§ What to work on
Retype each record below word for word. Leave the pictures out.

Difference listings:
—————
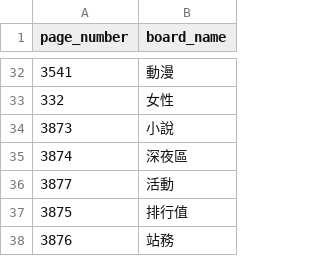
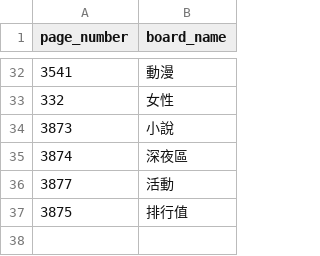
Before and after one commit to 91884227/KATINUO-crawer, a CSV file: legal_index_kuru.csv, drawn as a sheet; only a part is shown, gaps mark what is left out; the diff names each change by its address in the sheet, - before the commit and + after, or states it on an @@ line.

Commit message:
Update legal_index_kuru.csv

```diff
--- a/legal_index_kuru.csv
+++ b/legal_index_kuru.csv
-row 38: 3876 | 站務
```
—————
§ Reply to the exercise
Before and after one commit to 91884227/KATINUO-crawer, a CSV file: legal_index_kuru.csv, drawn as a sheet; only a part is shown, gaps mark what is left out; the diff names each change by its address in the sheet, - before the commit and + after, or states it on an @@ line.

Commit message:
Update legal_index_kuru.csv

```diff
--- a/legal_index_kuru.csv
+++ b/legal_index_kuru.csv
-row 38: 3876 | 站務
```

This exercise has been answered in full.